# [TASK OBJECTIVE]
Look through the records that follow. Copy every line containing the word "influencers".

::::

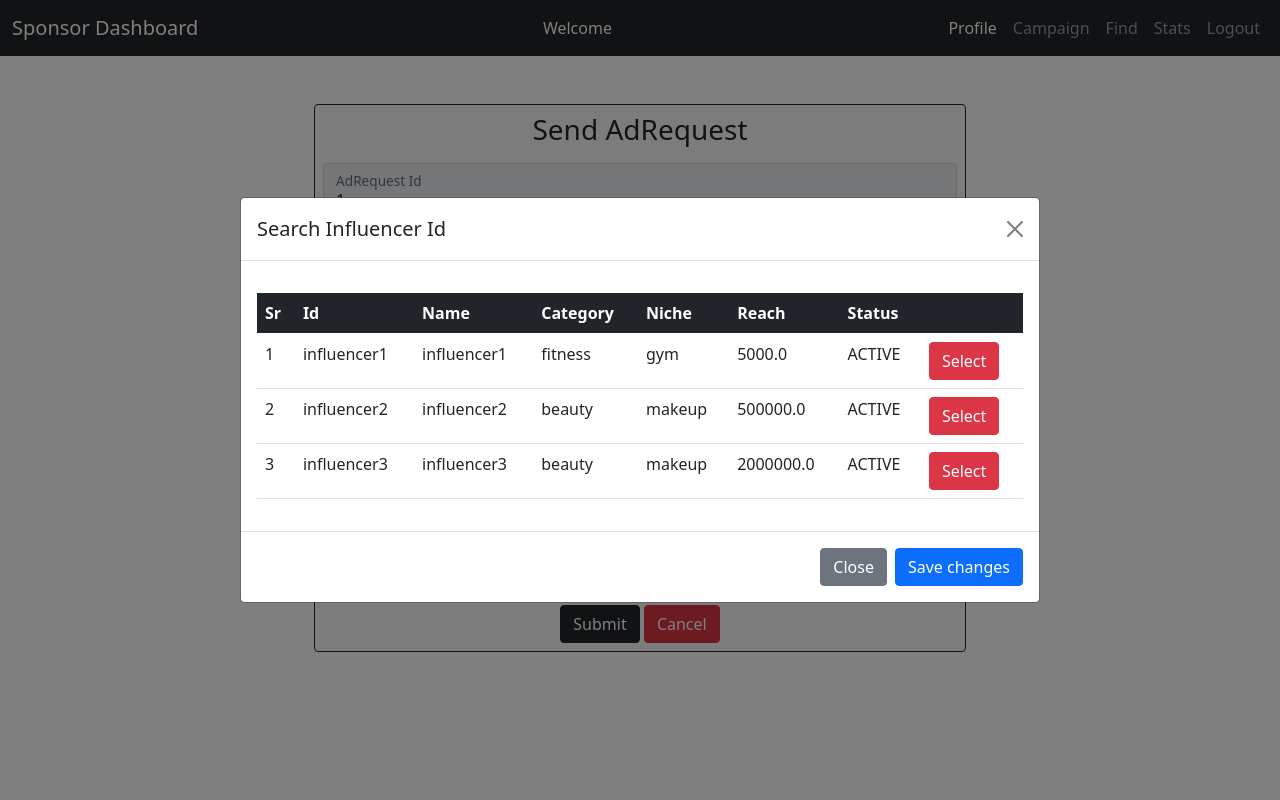
After one commit to 23f1001523/IESCP, a Flask app: page /sponsor/send/adrequest/1 in a window 1280 px wide, after a click on "Search". The commit adds this page. Run offline with Flask 3, Linux system fonts and the light colour scheme.

Commit message:
12.7.2024

```diff
--- a/controllers/sponsor.py
+++ b/controllers/sponsor.py
@@ -1,4 +1,4 @@
-from flask import Flask, render_template, request, url_for, session, flash,jsonify
+from flask import Flask, render_template, request, url_for, session, flash, jsonify
 from werkzeug.utils import redirect
 from datetime import datetime
 from models.model import Sponsor, db, Influencer, Admin, Campaign, AdRequest
@@ -219,6 +219,7 @@ def modify_campaign(id):
 @app.route('/sponsor/adrequest/modify/<id>', methods=['GET', 'POST'])
 def modify_adrequest(id):
   adrequest = AdRequest.query.filter_by(adrequest_id=id).first()
+  influencers = Influencer.query.all()
   if request.method == 'POST':
     adrequest_id = request.form.get('adrequest_id')
     message = request.form.get('message')
@@ -233,6 +234,22 @@ def modify_adrequest(id):
     return redirect(url_for('show_campaign'))
   return render_template('/sponsor/adrequest_modify_form.html',
                          adrequests=adrequest)
+
+
+#SEND BUTTON ON PRIVATE ADREQUESTS
+@app.route('/sponsor/send/adrequest/<id>',methods=['GET','POST'])
+def send_request(id):
+  if request.method=='POST':
+    adrequests=AdRequest.query.filter_by(adrequest_id=id).first()
+    influencer_id = request.form.get('influencer_id')
+    adrequests.influencer_id=influencer_id
+    db.session.commit()
+    return redirect(url_for('show_campaign'))
+  influencers = Influencer.query.all()
+  adrequests = AdRequest.query.filter_by(adrequest_id=id).first()
+  return render_template('/sponsor/send_adrequest.html',
+                         adrequests=adrequests,
+                         influencers=influencers)
 
 
 # SPONSOR FIND
@@ -366,18 +383,14 @@ def sponsorcampaignprogresschart():
 @app.route('/sponsor/influencer/niche/chart')
 def influencerNicheCount():
   data = []
-  dict={}
+  dict = {}
   query = db.session.query(
       Influencer.niche,
-      func.count(Influencer.niche).label('count')
-  ).group_by(Influencer.niche)
+      func.count(Influencer.niche).label('count')).group_by(Influencer.niche)
   # query = Influencer.query(func.count(niche).label('count').group_by(
   #                           niche))
   for niche, count in query:
-    dict = {
-        'name': niche,
-        'count': count
-    }
+    dict = {'name': niche, 'count': count}
     data.append(dict)
   # for i in query:
   #   dict['name']=i[0]
--- a/templates/base_dashboard.html
+++ b/templates/base_dashboard.html
@@ -11,7 +11,7 @@
     {% block title %}<title>Hello, world!</title>{% endblock %}
   </head>
   <body>
-    <nav class="navbar navbar-expand-lg navbar-light bg-light">
+    <nav class="navbar navbar-expand-lg navbar-dark bg-dark text-white">
       <div class="container-fluid">
         <a class="navbar-brand" href="#">Navbar</a>
         <button class="navbar-toggler" type="button" data-bs-toggle="collapse" data-bs-target="#navbarSupportedContent" aria-controls="navbarSupportedContent" aria-expanded="false" aria-label="Toggle navigation">
--- a/templates/influencer/influencer_dashboard.html
+++ b/templates/influencer/influencer_dashboard.html
@@ -67,8 +67,9 @@
 
 
 
+
+
     {% block content %}
-
     {% endblock %}
 
 
--- a/templates/sponsor/campaign.html
+++ b/templates/sponsor/campaign.html
@@ -63,7 +63,7 @@
          <td><a type="button" href='/admin/campaign/flag' class="btn btn-danger">Reject</a></td>
          <td><a type="button" href='/sponsor/adrequest/modify/{{adrequest.adrequest_id}}' class="btn btn-dark">Edit</a></td>
          {% if campaign.visibility=='Private' %}
-         <td><a type="button" href='/admin/campaign/flag' class="btn btn-secondary">Send</a>
+         <td><a type="button" href='/sponsor/send/adrequest/{{adrequest.adrequest_id}}' class="btn btn-secondary">Send</a>
          </td>{% endif %}
        </tr>
        {% endfor %}
--- /dev/null
+++ b/templates/sponsor/send_adrequest.html
@@ -0,0 +1,113 @@
+{% extends '/sponsor/sponsor_dashboard.html' %}
+{% block title %}Profile{% endblock %}
+{% block content %}
+
+<div class="row justify-content-center mt-2 mt-5">
+  <div class="col-md-6 bg-light border border-dark rounded p-2">
+
+      <h3 class='text-center mb-3'>Send AdRequest</h3>
+      <form  action='/sponsor/send/adrequest/{{adrequests.adrequest_id}}' method='POST'>
+        <div  class="form-floating mb-1">
+          <input type="number" class="form-control" id="adrequest_id" name='adrequest_id' value="{{adrequests.adrequest_id}}" disabled>
+          <label for="adrequest_id" class="form-label text-dark">AdRequest Id</label>
+        </div>
+        <div  class="form-floating mb-1">
+          <input type="text" class="form-control" id="message" name='message' value="{{adrequests.message}}" disabled>
+          <label for="message" class="form-label text-dark">Message</label>
+        </div>
+        <div  class="form-floating mb-1">
+          <input type="text" class="form-control" id="requirements" name='requirements' value="{{adrequests.requirements}}" disabled>
+          <label for="requirements" class="form-label text-dark">Requirements</label>
+        </div>
+        <div  class="form-floating mb-1">
+          <input type="number" class="form-control" id="payment_amount" name='payment_amount' value="{{adrequests.payment_amount}}" disabled>
+          <label for="payment_amount" class="form-label text-dark">Payment Amount</label>
+        </div>
+        <div  class="form-floating mb-1">
+          <input type="text" class="form-control" id="status" name='status' value="{{adrequests.status}}" disabled>
+          <label for="status" class="form-label text-dark">Status</label>
+        </div>
+
+        <div  class="form-floating mb-1">
+          <input type="text" class="form-control" id="negotiation" name='negotiation' value="{{adrequests.negotiation}}">
+          <label for="negotiation" class="form-label text-dark">Negotiation</label>
+        </div>
+        <div class='row'>
+          <div class='col-md-9'>
+            <div  class="form-floating mb-1">
+              <input type="text" class="form-control" id="influencer_id" name='influencer_id'>
+              <label for="influencer_id" class="form-label text-dark">Search Influencer Id</label></div>
+          </div>
+          <div class='col-md-3 p-1'>
+
+            <button type="button" class="btn btn-danger p-2" data-bs-toggle="modal" data-bs-target="#searchInfluencerId">
+            <i class="bi bi-search"></i>Search
+            </button>
+            <!-- <a type="submit" class="btn btn-danger p-2" href='/sponsor/campaign/show'>Search</a> -->
+          </div>
+        </div>
+        <div class='text-center mt-2'>
+        <button type="submit" class="btn btn-dark">Submit</button>
+        <a type="submit" class="btn btn-danger" href='/sponsor/campaign/show'>Cancel</a>
+
+          </div>
+      </form>
+  </div>
+</div>
+
+
+<!-- MODAL -->
+<div class="modal fade" id="searchInfluencerId" tabindex="-1" aria-labelledby="searchModalLabel" aria-hidden="true">
+  <div class="modal-dialog modal-lg modal-dialog-centered modal-dialog-scrollable">
+    <div class="modal-content">
+      <div class="modal-header">
+        <h5 class="modal-title fs-5" id="searchModalLabel">Search Influencer Id</h5>
+        <button type="button" class="btn-close" data-bs-dismiss="modal" aria-label="Close"></button>
+      </div>
+      <div class="modal-body">
+        <p>
+          {% if influencers %}
+           <table class='table table-responsive'>
+             <thead class='bg-dark text-white'>
+             <tr>
+               <th>Sr</th>
+               <th>Id</th>
+               <th>Name</th>
+               <th>Category</th>
+               <th>Niche</th>
+               <th>Reach</th>
+               <th>Status</th>
+               <th colspan=1></th>
+             </tr>
+             </thead>
+             {% for influencer in influencers %}
+
+             <tr>
+               <td>{{loop.index}}</td>
+               <td>{{ influencer.influencer_id }}</td>
+             <td>{{ influencer.influencer_name }}</td>
+               <td>{{ influencer.category }}</td>
+               <td>{{ influencer.niche }}</td>
+               <td>{{ influencer.reach }}</td>
+               <td>{{influencer.status}}</td>
+               <td><a type="button" onclick='showAlert("{{influencer.influencer_id}}")' class="btn btn-danger">Select</a></td>
+             </tr>
+             {% endfor %}
+           </table>
+           {% endif %}</p>
+      </div>
+      <div class="modal-footer">
+        <button type="button" class="btn btn-secondary" data-bs-dismiss="modal">Close</button>
+        <button type="button" class="btn btn-primary">Save changes</button>
+      </div>
+    </div>
+  </div>
+</div>
+<script>
+  function showAlert(id){
+    alert('You have selected the influencer '+id);
+    const influencer_id=document.getElementById('influencer_id')
+    influencer_id.value=id;
+  }
+</script>
+{% endblock %}
```
Also changed, not shown: controllers/influencer.py (+12 -1 lines), templates/base.html (+7 -9 lines), templates/index.html (+57 -5 lines), templates/influencer/influencer_dashboard_display.html (added, +79 -0 lines), database/database.sqlite3.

::::

# [YOUR RESPONSE]
+  influencers = Influencer.query.all()
+  influencers = Influencer.query.all()
+                         influencers=influencers)
+          {% if influencers %}
+             {% for influencer in influencers %}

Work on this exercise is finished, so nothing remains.